# [Exercise description]
Check every line of the data below for the word "device". Copy the ones that have it.

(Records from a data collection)
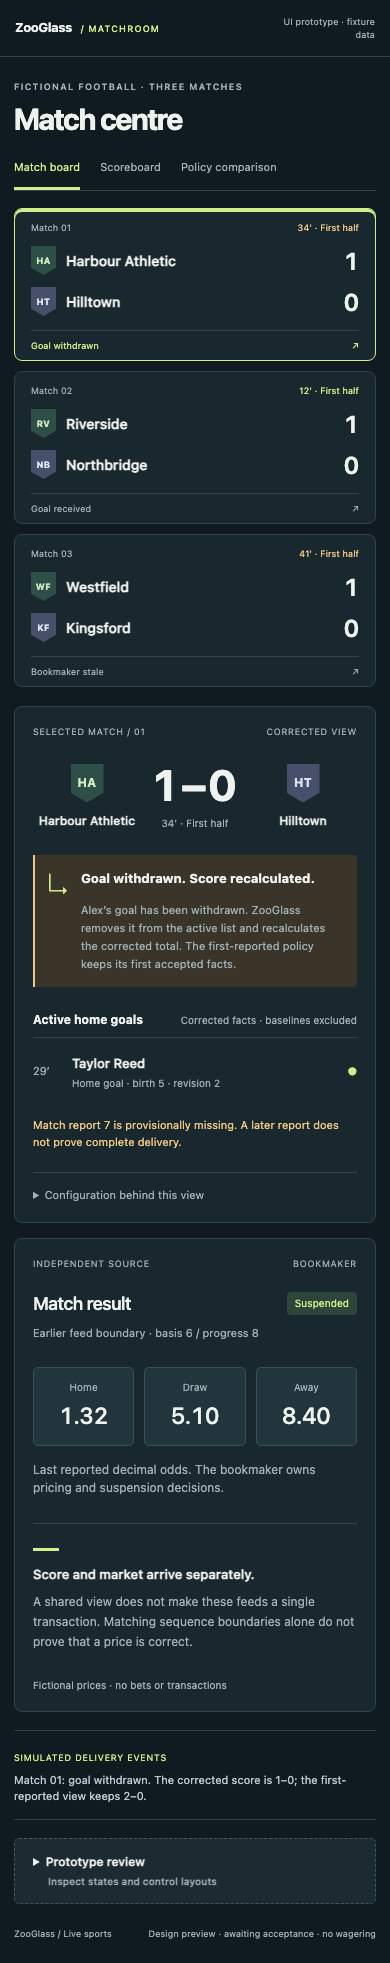
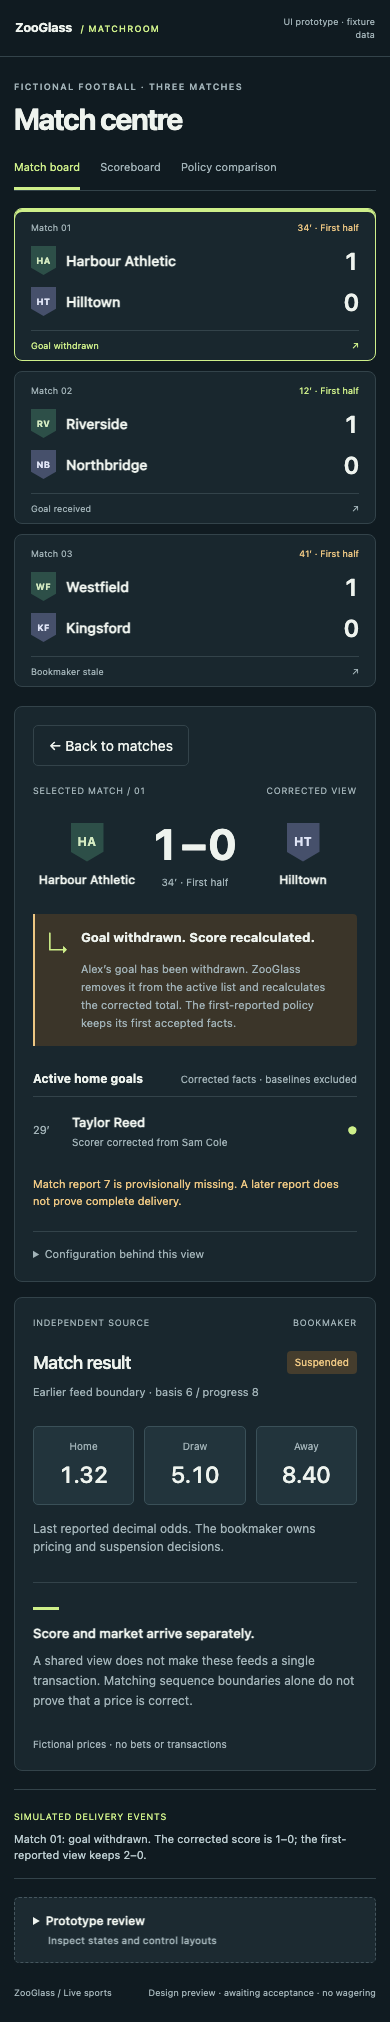
Improve Sports prototype responsive layout and navigation

diff --git a/demos/live-sports/prototype/app.js b/demos/live-sports/prototype/app.js
@@ -46,18 +46,19 @@ function renderMatches() {
 function renderDetail() {
   const data = fixtures[selected.fixture];
   byId("match-detail").innerHTML =
-    `<div class="section-label"><span>Selected match / ${selected.id}</span><span>${disconnected ? "Saved snapshot" : "Corrected view"}</span></div><div class="featured-score"><div>${badge(selected.homeCode)}<h2>${selected.home}</h2></div><div class="score"><strong>${data.score}</strong><span>${data.clock} · ${data.phase}</span></div><div>${badge(selected.awayCode, true)}<h2>${selected.away}</h2></div></div><div class="event-callout ${data.tone}"><span class="callout-marker" aria-hidden="true">↳</span><div><h3>${data.headline}</h3><p>${data.explanation}</p></div></div><div class="goals-heading"><h3>Active home goals</h3><span>Corrected facts · baselines excluded</span></div><ul class="goals">${goalsMarkup(data.goals)}</ul>${data.gap ? `<p class="gap-note">${data.gap} A later report does not prove complete delivery.</p>` : ""}<details class="rules"><summary>Configuration behind this view</summary><dl><dt>Goal list</dt><dd>activeFacts · latestFactRevision</dd><dt>Score</dt><dd>sumActiveFacts · points</dd><dt>Initial score</dt><dd>Both baselines in the matching retained window</dd><dt>View</dt><dd>match-market / match-${Number(selected.id)}</dd></dl><p>Illustrative snapshots only. The UI displays supplied totals; it does not recalculate them.</p></details>`;
+    `<button class="back-to-matches" data-back-to-matches>← Back to matches</button><div class="section-label"><span>Selected match / ${selected.id}</span><span>${disconnected ? "Saved snapshot" : "Corrected view"}</span></div><div class="featured-score"><div>${badge(selected.homeCode)}<h2>${selected.home}</h2></div><div class="score"><strong>${data.score}</strong><span>${data.clock} · ${data.phase}</span></div><div>${badge(selected.awayCode, true)}<h2>${selected.away}</h2></div></div><div class="event-callout ${data.tone}"><span class="callout-marker" aria-hidden="true">↳</span><div><h3>${data.headline}</h3><p>${data.explanation}</p></div></div><div class="goals-heading"><h3>Active home goals</h3><span>Corrected facts · baselines excluded</span></div><ul class="goals">${goalsMarkup(data.goals)}</ul>${data.gap ? `<p class="gap-note">${data.gap} A later report does not prove complete delivery.</p>` : ""}<details class="rules"><summary>Configuration behind this view</summary><dl><dt>Goal list</dt><dd>activeFacts · latestFactRevision</dd><dt>Score</dt><dd>sumActiveFacts · points</dd><dt>Initial score</dt><dd>Both baselines in the matching retained window</dd><dt>View</dt><dd>match-market / match-${Number(selected.id)}</dd></dl>${data.goals.length ? `<h3>Goal publication details</h3><ul>${data.goals.map((goal) => `<li>${goal.scorer}: birth ${goal.birth} · revision ${goal.revision}</li>`).join("")}</ul>` : ""}<p>Illustrative snapshots only. The UI displays supplied totals; it does not recalculate them.</p></details>`;
   byId("market").innerHTML =
-    `<div class="section-label"><span>Independent source</span><span>Bookmaker</span></div><div class="market-title"><h2>Match result</h2><span class="market-state ${data.stale || disconnected ? "stale" : ""}">${disconnected ? "Saved" : data.stale ? "Stale" : data.market}</span></div><p class="market-basis">${data.basis}</p><div class="odds">${["Home", "Draw", "Away"].map((name, index) => `<div><span>${name}</span><strong>${data.odds[index]}</strong></div>`).join("")}</div><p class="market-description">${data.stale ? "Last reported status: open, 42 seconds ago. Silence does not confirm current prices." : data.market === "Awaiting new cycle" ? "Prior-cycle values are withheld from this new-cycle market presentation." : "Last reported decimal odds. The bookmaker owns pricing and suspension decisions."}</p><div class="market-separation"><span class="mini-line"></span><h3>Score and market arrive separately.</h3><p>A shared view does not make these feeds a single transaction. Matching sequence boundaries alone do not prove that a price is correct.</p></div><p class="fictional">Fictional prices · no bets or transactions</p>`;
+    `<div class="section-label"><span>Independent source</span><span>Bookmaker</span></div><div class="market-title"><h2>Match result</h2><span class="market-state ${data.stale || disconnected ? "stale" : data.market === "Suspended" ? "suspended" : data.market === "Open" ? "" : "waiting"}">${disconnected ? "Saved" : data.stale ? "Stale" : data.market}</span></div><p class="market-basis">${data.basis}</p><div class="odds">${["Home", "Draw", "Away"].map((name, index) => `<div><span>${name}</span><strong>${data.odds[index]}</strong></div>`).join("")}</div><p class="market-description">${data.stale ? "Last reported status: open, 42 seconds ago. Silence does not confirm current prices." : data.market === "Awaiting new cycle" ? "Prior-cycle values are withheld from this new-cycle market presentation." : "Last reported decimal odds. The bookmaker owns pricing and suspension decisions."}</p><div class="market-separation"><span class="mini-line"></span><h3>Score and market arrive separately.</h3><p>A shared view does not make these feeds a single transaction. Matching sequence boundaries alone do not prove that a price is correct.</p></div><p class="fictional">Fictional prices · no bets or transactions</p>`;
 }
 
 function renderComparison() {
   const data = fixtures[selected.fixture];
   byId("comparison").innerHTML =
-    `<div class="comparison-heading"><p class="eyebrow">Same publications. Different configured policies.</p><h2>${selected.home} <span>vs</span> ${selected.away}</h2><p>These are separate views of match-${Number(selected.id)}. The first-reported view is a policy comparison, not the current corrected score.</p></div><div class="policy-grid"><article class="policy corrected"><span class="policy-label">Corrected view</span><strong class="policy-score">${data.score}</strong><code>latestFactRevision</code><p>Applies accepted revisions and withdrawals.</p><ul>${data.goals.length ? data.goals.map((goal) => `<li>${goal.scorer} · ${goal.minute}</li>`).join("") : "<li>No active goals in this window</li>"}</ul></article><article class="policy original"><span class="policy-label">First-reported view</span><strong class="policy-score">${data.original}</strong><code>firstFact</code><p>Retains the first accepted create for each fact.</p><ul>${data.originalGoals.length ? data.originalGoals.map((goal) => `<li>${goal}</li>`).join("") : "<li>No active goals in this window</li>"}</ul></article></div><p class="comparison-foot">${data.explanation}</p>${selected.fixture === "transition" ? '<p class="gap-note">Retained windows differ during this failed transition. Current scorelines are withheld; listed facts belong to each view’s own window.</p>' : ""}`;
+    `<button class="back-to-matches" data-back-to-matches>← Back to matches</button><div class="comparison-heading"><p class="eyebrow">Same publications. Different configured policies.</p><h2>${selected.home} <span>vs</span> ${selected.away}</h2><p>These are separate views of match-${Number(selected.id)}. The first-reported view is a policy comparison, not the current corrected score.</p></div><div class="policy-grid"><article class="policy corrected"><span class="policy-label">Corrected view</span><strong class="policy-score">${data.score}</strong><code>latestFactRevision</code><p>Applies accepted revisions and withdrawals.</p><ul>${data.goals.length ? data.goals.map((goal) => `<li>${goal.scorer} · ${goal.minute}</li>`).join("") : "<li>No active goals in this window</li>"}</ul></article><article class="policy original"><span class="policy-label">First-reported view</span><strong class="policy-score">${data.original}</strong><code>firstFact</code><p>Retains the first accepted create for each fact.</p><ul>${data.originalGoals.length ? data.originalGoals.map((goal) => `<li>${goal}</li>`).join("") : "<li>No active goals in this window</li>"}</ul></article></div><p class="comparison-foot">${data.explanation}</p>${selected.fixture === "transition" ? '<p class="gap-note">Retained windows differ during this failed transition. Current scorelines are withheld; listed facts belong to each view’s own window.</p>' : ""}`;
 }
 
 function render() {
+  const focusedMatch = document.activeElement?.dataset.match;
   renderMatches();
   renderDetail();
   renderComparison();
@@ -65,6 +66,18 @@ function render() {
   byId("scoreboard-note").hidden = view !== "scoreboard";
   byId("comparison").hidden = view !== "comparison";
   byId("connection").hidden = !disconnected;
+  for (const id of ["match-detail", "comparison"]) {
+    byId(id).tabIndex = -1;
+    byId(id).setAttribute(
+      "aria-label",
+      `${selected.home} versus ${selected.away} ${id === "comparison" ? "policy comparison" : "details"}`,
+    );
+  }
+  if (focusedMatch) {
+    byId("matches")
+      .querySelector(`[data-match="${focusedMatch}"]`)
+      ?.focus({ preventScroll: true });
+  }
   byId("fixture").value = disconnected ? "disconnected" : selected.fixture;
   document
     .querySelectorAll("[data-view]")
@@ -110,10 +123,16 @@ byId("matches").addEventListener("click", (event) => {
   selected = matches.find((match) => match.id === card.dataset.match);
   render();
   if (matchMedia("(max-width: 650px)").matches && view !== "scoreboard") {
-    byId(
-      view === "comparison" ? "comparison" : "match-detail",
-    ).scrollIntoView();
+    const detail = byId(view === "comparison" ? "comparison" : "match-detail");
+    detail.focus({ preventScroll: true });
+    detail.scrollIntoView();
   }
+});
+document.addEventListener("click", (event) => {
+  if (!event.target.closest("[data-back-to-matches]")) return;
+  const card = byId("matches").querySelector(`[data-match="${selected.id}"]`);
+  card.focus({ preventScroll: true });
+  card.scrollIntoView({ block: "center" });
 });
 document.querySelectorAll("[data-view]").forEach((button) =>
   button.addEventListener("click", () => {

diff --git a/demos/live-sports/prototype/fixtures.js b/demos/live-sports/prototype/fixtures.js
@@ -14,7 +14,9 @@ export const fixtures = {
       {
         minute: "12′",
         scorer: "Alex Vale",
-        detail: "Home goal · birth 4 · revision 1",
+        detail: "Home goal",
+        birth: 4,
+        revision: 1,
       },
     ],
     originalGoals: ["Alex Vale · 12′"],
@@ -38,12 +40,16 @@ export const fixtures = {
       {
         minute: "12′",
         scorer: "Alex Vale",
-        detail: "Home goal · birth 4 · revision 1",
+        detail: "Home goal",
+        birth: 4,
+        revision: 1,
       },
       {
         minute: "29′",
         scorer: "Taylor Reed",
-        detail: "Corrected from Sam · birth 5 · revision 2",
+        detail: "Scorer corrected from Sam Cole",
+        birth: 5,
+        revision: 2,
       },
     ],
     originalGoals: ["Alex Vale · 12′", "Sam Cole · 29′"],
@@ -67,7 +73,9 @@ export const fixtures = {
       {
         minute: "29′",
         scorer: "Taylor Reed",
-        detail: "Home goal · birth 5 · revision 2",
+        detail: "Scorer corrected from Sam Cole",
+        birth: 5,
+        revision: 2,
       },
     ],
     originalGoals: ["Alex Vale · 12′", "Sam Cole · 29′"],
@@ -91,7 +99,9 @@ export const fixtures = {
       {
         minute: "29′",
         scorer: "Taylor Reed",
-        detail: "Home goal · birth 5 · revision 2",
+        detail: "Scorer corrected from Sam Cole",
+        birth: 5,
+        revision: 2,
       },
     ],
     originalGoals: ["Alex Vale · 12′", "Sam Cole · 29′"],

diff --git a/demos/live-sports/prototype/styles.css b/demos/live-sports/prototype/styles.css
@@ -412,7 +412,7 @@ h1 {
 }
 .odds {
   display: grid;
-  grid-template-columns: repeat(3, 1fr);
+  grid-template-columns: repeat(3, minmax(0, 1fr));
   gap: 10px;
   margin: 25px 0 15px;
 }
@@ -854,5 +854,28 @@ footer {
   }
   .scoreboard-note {
     padding: 18px;
+  }
+}
+
+.market-state.suspended {
+  color: var(--amber);
+  background: #453d2d;
+}
+.market-state.waiting {
+  color: var(--muted);
+  background: #22343c;
+}
+.back-to-matches {
+  display: none;
+}
+@media (max-width: 900px) {
+  #board-content {
+    grid-template-columns: minmax(0, 1fr);
+  }
+}
+@media (max-width: 650px) {
+  .back-to-matches {
+    display: inline-block;
+    margin-bottom: 18px;
   }
 }

diff --git a/demos/live-sports/README.md b/demos/live-sports/README.md
@@ -17,7 +17,8 @@ Open `http://<your-LAN-IP>:8048/` on the same network. No build or dependencies.
 
 - **Match board:** three fictional scorelines, selected match facts and a separately
   reported bookmaker market. Selecting a card changes the detail; on narrow
-  screens it scrolls to the selected detail.
+  screens it focuses and scrolls to the selected detail, with **Back to matches**
+  returning focus to the selected card.
 - **Scoreboard:** a score-only presentation with no market or goal detail.
 - **Policy comparison:** corrected and first-reported scores and goal lists side
   by side. Scorer corrections and withdrawals visibly produce different results.
@@ -50,6 +51,27 @@ Checked all three views for horizontal overflow at 360, 390, 768, 1024 and 1440
 pixels. No page errors observed. This is prototype verification, not production
 browser support certification or physical-device sign-off.
 
+## Focused prototype checks
+
+The market stacks below the detail at widths up to 900px, including the former
+651–700px overflow range. Suspended markets use amber; open markets use green.
+Goal lines use domain descriptions; birth/revision identifiers are available in
+**Configuration behind this view**. Selection preserves keyboard focus, and phone
+detail/comparison views provide a return control.
+
+With the Workbench dependencies and Playwright Chromium/WebKit browsers installed,
+run from the repository root:
+
+```sh
+node --test demos/live-sports/prototype.test.mjs
+```
+
+These checks serve static files on loopback and launch the browsers. They do not
+start or build ZooGlass. They cover the interaction regressions and changed display
+states. The corrected prototype was also checked across all fixture/view combinations
+at 11 widths from 360 to 1440px, including breakpoint-adjacent widths, and through
+interactive completion and Reset.
+
 ## Source layout
 
 | File | Purpose |
@@ -57,6 +79,7 @@ browser support certification or physical-device sign-off.
 | `prototype/index.html` | Landmarks, view navigation and review controls |
 | `prototype/styles.css` | Match-board presentation and responsive layouts |
 | `prototype/fixtures.js` | Supplied scores, goal lists and explanatory states |
+| `prototype.test.mjs` | Browser regression checks against a temporary static server |
 | `prototype/app.js` | Renders fixture views and handles prototype interactions |
 
 `index.html` loads CSS and the app module; `app.js` imports fixtures. There is no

# [Answer]
 browser support certification or physical-device sign-off.
@@ -57,6 +79,7 @@ browser support certification or physical-device sign-off.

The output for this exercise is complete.